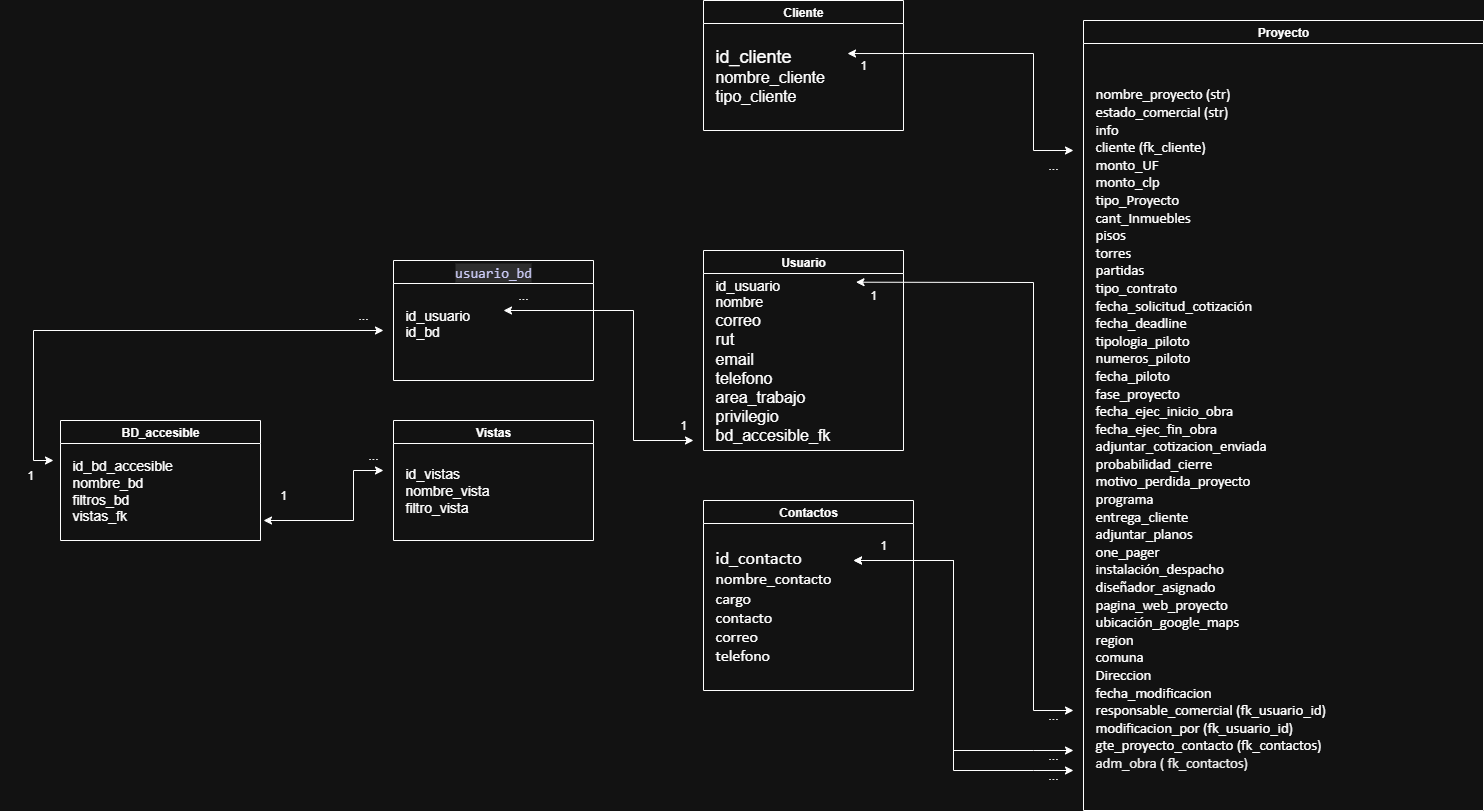
Earlier version of the draw.io export bd/bd_imagen.png (pablohernanpintoformatto/modulo1_control_comercial). Source tidied: cells renumbered, new cells last; positions are measured from the earlier drawing's top-left corner, leaving out a move shared by most shapes.
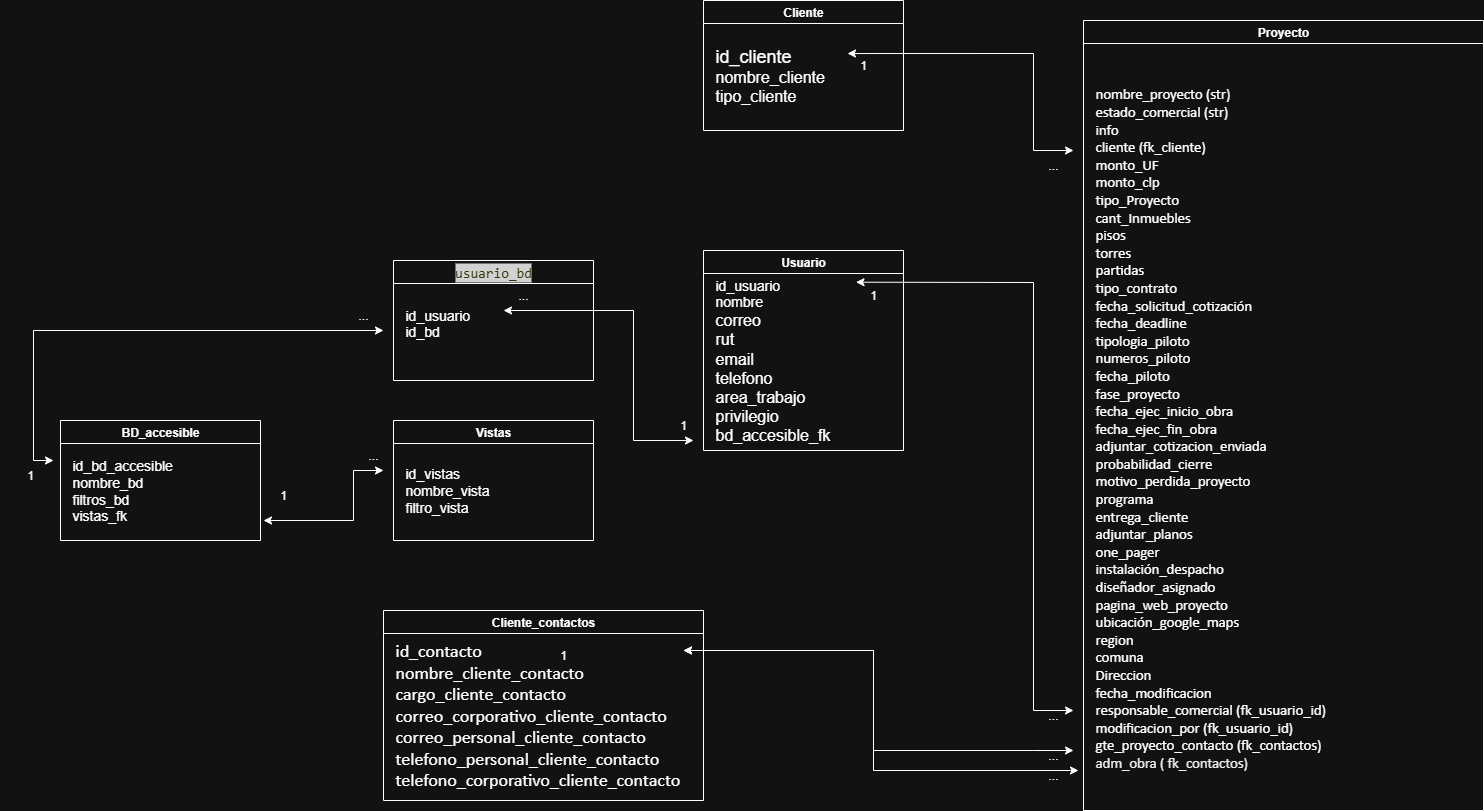
After the change.

Commit message:
se agregaron crud de cliente y contacto cliente

What changed in the source:
```diff
@@ -35,34 +35,23 @@
         </Array>
       </mxGeometry>
     </mxCell>
-    <mxCell id="11" value="Contactos" style="swimlane;whiteSpace=wrap;html=1;" parent="1" vertex="1">
-      <mxGeometry x="703" y="500" width="210" height="190" as="geometry" />
+    <mxCell id="11" value="Cliente_contactos" style="swimlane;whiteSpace=wrap;html=1;" parent="1" vertex="1">
+      <mxGeometry x="383" y="610" width="320" height="190" as="geometry" />
     </mxCell>
-    <mxCell id="12" value="&lt;p lang=&quot;es&quot; style=&quot;margin: 0in; font-family: Calibri;&quot;&gt;&lt;font style=&quot;font-size: 18px;&quot;&gt;id_contacto&lt;/font&gt;&lt;/p&gt;&lt;p lang=&quot;es&quot; style=&quot;margin: 0in; font-family: Calibri;&quot;&gt;&lt;font size=&quot;3&quot;&gt;nombre_contacto&lt;/font&gt;&lt;/p&gt;&lt;p lang=&quot;es&quot; style=&quot;margin: 0in; font-family: Calibri;&quot;&gt;&lt;font size=&quot;3&quot;&gt;cargo&lt;br&gt;contacto&lt;/font&gt;&lt;/p&gt;&lt;p lang=&quot;es&quot; style=&quot;margin: 0in; font-family: Calibri;&quot;&gt;&lt;font size=&quot;3&quot;&gt;correo&lt;/font&gt;&lt;/p&gt;&lt;p lang=&quot;es&quot; style=&quot;margin: 0in; font-family: Calibri;&quot;&gt;&lt;font size=&quot;3&quot;&gt;telefono&lt;/font&gt;&lt;/p&gt;" style="text;html=1;align=left;verticalAlign=middle;strokeColor=none;fillColor=none;" parent="11" vertex="1">
-      <mxGeometry x="10" y="40" width="140" height="130" as="geometry" />
+    <mxCell id="12" value="&lt;p lang=&quot;es&quot; style=&quot;margin: 0in; font-family: Calibri;&quot;&gt;&lt;font style=&quot;font-size: 18px;&quot;&gt;id_contacto&lt;/font&gt;&lt;/p&gt;&lt;p lang=&quot;es&quot; style=&quot;margin: 0in; font-family: Calibri;&quot;&gt;&lt;font style=&quot;font-size: 18px;&quot;&gt;nombre_cliente_contacto&lt;/font&gt;&lt;/p&gt;&lt;p lang=&quot;es&quot; style=&quot;margin: 0in; font-family: Calibri;&quot;&gt;&lt;font style=&quot;font-size: 18px;&quot;&gt;cargo_cliente_contacto&lt;/font&gt;&lt;/p&gt;&lt;p style=&quot;margin: 0in; font-family: Calibri;&quot; lang=&quot;es&quot;&gt;&lt;span style=&quot;font-size: 18px;&quot;&gt;correo_corporativo_cliente_contacto&lt;/span&gt;&lt;/p&gt;&lt;p style=&quot;margin: 0in; font-family: Calibri;&quot; lang=&quot;es&quot;&gt;&lt;span style=&quot;font-size: 18px;&quot;&gt;correo_personal_cliente_contacto&lt;/span&gt;&lt;/p&gt;&lt;p style=&quot;margin: 0in; font-family: Calibri;&quot; lang=&quot;es&quot;&gt;&lt;span style=&quot;font-size: 18px;&quot;&gt;telefono_personal_cliente_contacto&lt;/span&gt;&lt;/p&gt;&lt;p style=&quot;margin: 0in; font-family: Calibri;&quot; lang=&quot;es&quot;&gt;&lt;span style=&quot;font-size: 18px;&quot;&gt;telefono_corporativo_cliente_contacto&lt;/span&gt;&lt;/p&gt;" style="text;html=1;align=left;verticalAlign=middle;strokeColor=none;fillColor=none;" parent="11" vertex="1">
+      <mxGeometry x="10" y="25" width="310" height="160" as="geometry" />
     </mxCell>
-    <mxCell id="13" style="endArrow=classic;startArrow=classic;html=1;rounded=0;entryX=1.021;entryY=0.146;entryDx=0;entryDy=0;entryPerimeter=0;" parent="11" edge="1">
-      <mxGeometry relative="1" as="geometry">
-        <mxPoint x="370" y="270" as="sourcePoint" />
-        <mxPoint x="150" y="60" as="targetPoint" />
-        <Array as="points">
-          <mxPoint x="330" y="270" />
-          <mxPoint x="250" y="270" />
-          <mxPoint x="250" y="60" />
-        </Array>
-      </mxGeometry>
-    </mxCell>
     <mxCell id="14" value="1" style="text;html=1;align=center;verticalAlign=middle;whiteSpace=wrap;rounded=0;" parent="11" vertex="1">
       <mxGeometry x="150" y="30" width="60" height="30" as="geometry" />
     </mxCell>
     <mxCell id="15" style="endArrow=classic;startArrow=classic;html=1;rounded=0;" parent="1" edge="1">
       <mxGeometry relative="1" as="geometry">
         <mxPoint x="1073" y="750" as="sourcePoint" />
-        <mxPoint x="853" y="560" as="targetPoint" />
+        <mxPoint x="683" y="650" as="targetPoint" />
         <Array as="points">
           <mxPoint x="1033" y="750" />
-          <mxPoint x="953" y="750" />
-          <mxPoint x="953" y="560" />
+          <mxPoint x="873" y="750" />
+          <mxPoint x="873" y="650" />
         </Array>
       </mxGeometry>
     </mxCell>
@@ -153,5 +142,15 @@
     <mxCell id="35" value="..." style="text;html=1;align=center;verticalAlign=middle;whiteSpace=wrap;rounded=0;" parent="1" vertex="1">
       <mxGeometry x="1023" y="150" width="60" height="30" as="geometry" />
     </mxCell>
+    <mxCell id="13" style="endArrow=classic;startArrow=classic;html=1;rounded=0;exitX=0.75;exitY=0;exitDx=0;exitDy=0;" parent="1" edge="1">
+      <mxGeometry relative="1" as="geometry">
+        <mxPoint x="1078" y="770" as="sourcePoint" />
+        <mxPoint x="683" y="650" as="targetPoint" />
+        <Array as="points">
+          <mxPoint x="873" y="770" />
+          <mxPoint x="873" y="650" />
+        </Array>
+      </mxGeometry>
+    </mxCell>
   </root>
 </mxGraphModel>
```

__Brief__.
Among the lines above, which hold the word "rounded"? Report each one.

__Response area__.
-    <mxCell id="13" style="endArrow=classic;startArrow=classic;html=1;rounded=0;entryX=1.021;entryY=0.146;entryDx=0;entryDy=0;entryPerimeter=0;" parent="11" edge="1">
     <mxCell id="14" value="1" style="text;html=1;align=center;verticalAlign=middle;whiteSpace=wrap;rounded=0;" parent="11" vertex="1">
     <mxCell id="15" style="endArrow=classic;startArrow=classic;html=1;rounded=0;" parent="1" edge="1">
     <mxCell id="35" value="..." style="text;html=1;align=center;verticalAlign=middle;whiteSpace=wrap;rounded=0;" parent="1" vertex="1">
+    <mxCell id="13" style="endArrow=classic;startArrow=classic;html=1;rounded=0;exitX=0.75;exitY=0;exitDx=0;exitDy=0;" parent="1" edge="1">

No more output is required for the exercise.